You can also increase the CPL on the best-performing sites, allowing suppliers to get you more volume because your question will be pushed further up the survey path and therefore seen by more people, giving you a higher opt-in volume.
The survey path rules are always going to be based on what makes the 3rd party supplier the most money and the engagement of the question will also be a big factor in this.
Another way (and my preference) is to work with the suppliers to make your question and campaign are as engaging as possible. This means reducing the number of questions asked, making the wording as clear but concise as possible, using familiar language and making any images of high quality.
The way the images are presented, and overall aesthetics of the question, will go a long way to catching their eye and opting into your request.
It is very important to note, that while you want people to opt-in as much as possible to sources that are performing well, the consent must still meet the standards outlined by the ICO.
For further advice on how to make your CTA’s as engaging as possible, please read Marc Bowers’ blog.
Making it perform
Once you know the channel works for you and you are optimising it from the supplier end as much as possible, it’s important to make sure that you are using the data to its full potential.
Make the contact strategies for both telephone and email, dependent on what your permission allows you to use, as effective as possible. And look at optimising your messaging or scripts to drive the most conversions!
If your messaging within the question itself is clear, theoretically people should want to hear from you and should be interested in a product or service from you, so don’t lose them now!
Contacting individuals with the right message, following on from the original basis of consent they opted in to receive communications from you, means that you have a much higher chance of converting them from prospect to customer. Communicating with them as soon as possible is also key, as discussed above.
Who is activating this campaign?
Are you (as the client) running the campaign directly with a supplier? And are they a service provider or a sales agency, with the service capabilities as a bolt on?
Unless what you are currently doing is working well, it could be worth using a pure service provider agency to carry out the campaign on your behalf.
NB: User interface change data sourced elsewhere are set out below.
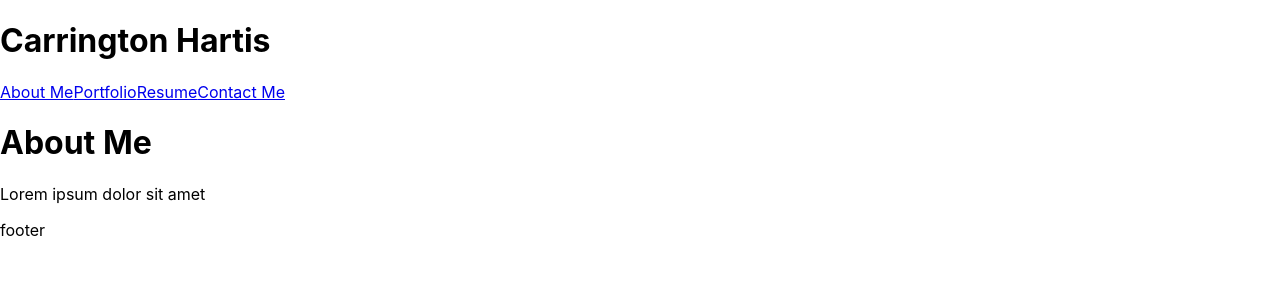
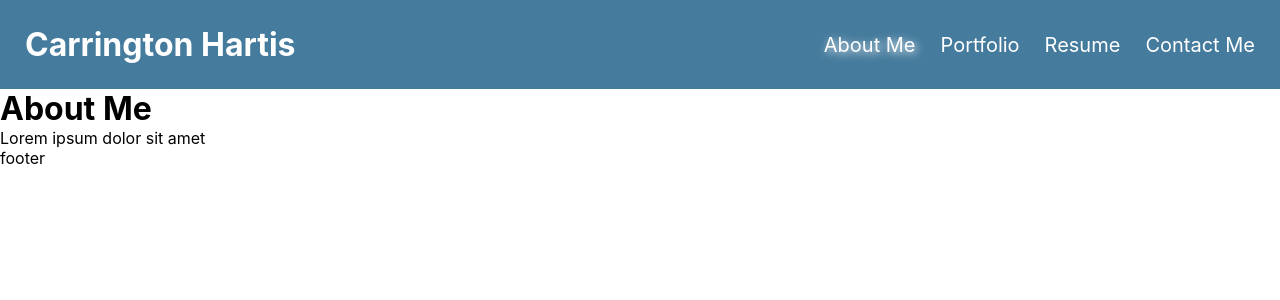
Before and after one commit to Carring10/React-Portfolio, a React (Create React App) app: page / in a window 1280 px wide. Shown: the top 300 px of the page. Built offline with nearby package versions, Linux system fonts and the light colour scheme.

Commit message:
the selected section is highlighted

```diff
--- a/src/App.js
+++ b/src/App.js
@@ -1,7 +1,7 @@
 import { useEffect, useState } from 'react';
 import Content from './components/Content';
 import Footer from './components/Footer';
-import Header from './components/Header';
+import Header from './components/Header/Header';
 
 function App() {
   const [currentView, setCurrentView] = useState('About Me');
--- /dev/null
+++ b/src/components/Header/Header.css
@@ -0,0 +1,30 @@
+header {
+  background-color: #457b9d;
+  display: flex;
+  justify-content: space-between;
+  align-items: center;
+  padding: 25px;
+}
+
+header h1 {
+  color: white;
+}
+
+header nav {
+  display: flex;
+  gap: 25px;
+}
+
+nav a {
+  text-decoration: none;
+  color: white;
+  font-size: 20px;
+}
+
+nav a.selected {
+  text-shadow: 2px 2px 8px white;
+}
+
+nav a:hover {
+  text-shadow: 2px 2px 8px white;
+}
--- a/src/components/Header.js
+++ b/src/components/Header/Header.js
@@ -1,16 +1,16 @@
 import React, { useState } from 'react';
-import Nav from './Nav';
+import Nav from '../Nav';
+import './Header.css';
 
 function Header({ currentView, setCurrentView }) {
-  console.log(currentView)
   return (
-    <div>
+    <header>
       <h1>Carrington Hartis</h1>
       <Nav
         currentView={currentView}
         setCurrentView={setCurrentView}
       />
-    </div>
+    </header>
   )
 }
 
--- a/src/components/Nav.js
+++ b/src/components/Nav.js
@@ -2,12 +2,28 @@ import React, { useState } from 'react';
 
 function Nav({ currentView, setCurrentView }) {
   return (
-    <div>
-      <a href="#about-me" onClick={() => setCurrentView('About Me')}>About Me</a>
-      <a href="#portfolio" onClick={() => setCurrentView('Portfolio')}>Portfolio</a>
-      <a href="#resume" onClick={() => setCurrentView('Resume')}>Resume</a>
-      <a href="#contact-me" onClick={() => setCurrentView('Contact Me')}>Contact Me</a>
-    </div>
+    <nav>
+      <a
+        className={`${currentView === 'About Me' ? 'selected' : ''}`}
+        href="#about-me"
+        onClick={() => setCurrentView('About Me')}
+      >About Me</a>
+      <a
+        className={`${currentView === 'Portfolio' ? 'selected' : ''}`}
+        href="#portfolio"
+        onClick={() => setCurrentView('Portfolio')}
+      >Portfolio</a>
+      <a
+        className={`${currentView === 'Resume' ? 'selected' : ''}`}
+        href="#resume"
+        onClick={() => setCurrentView('Resume')}
+      >Resume</a>
+      <a
+        className={`${currentView === 'Contact Me' ? 'selected' : ''}`}
+        href="#contact-me"
+        onClick={() => setCurrentView('Contact Me')}
+      >Contact Me</a>
+    </nav>
   )
 }
 
--- a/src/index.css
+++ b/src/index.css
@@ -1,3 +1,9 @@
+* {
+  margin: 0;
+  padding: 0;
+  box-sizing: border-box;
+}
+
 body {
   margin: 0;
   font-family: -apple-system, BlinkMacSystemFont, 'Segoe UI', 'Roboto', 'Oxygen',
```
Due to the amount of work involved, the market knowledge required, and high level of due diligence necessary under GDPR, it’s important to get every single detail correct to ensure you’re operating in line with the new policy while maximising the potential results.
This channel can perform really well, in terms of generating a good volume of compliant data and achieving a good CPA. However, you do really need to be advertising a product and offer that is relevant for these sites and their audiences, to really get the most out of it as a channel. The product really must be accessible and useable by the sites audiences; Utilities, Teleco’s and Retail, tend to be the sectors that thrive the most in this space.
There must be a constant monitoring on the due diligence, to make sure that all the hard work is not let down by not treating individual’s privacy rights appropriately! There must also be a consistent optimisation at the supplier level, making sure you are getting the most data you can from the best performing sources, meaning that this campaign is going to be a continual moving beast! Once you have received the data, it is crucial to make sure that your acquisition contact strategy is effective and if you have the correct permissions to do so, entering them into a nursery CRM programme could also achieve fantastic results.
If you are embarking on your first co-reg lead gen campaign or are maybe changing it slightly after reading this blog, then good luck with it! It is a channel that really can work but you need to work hard to make that happen!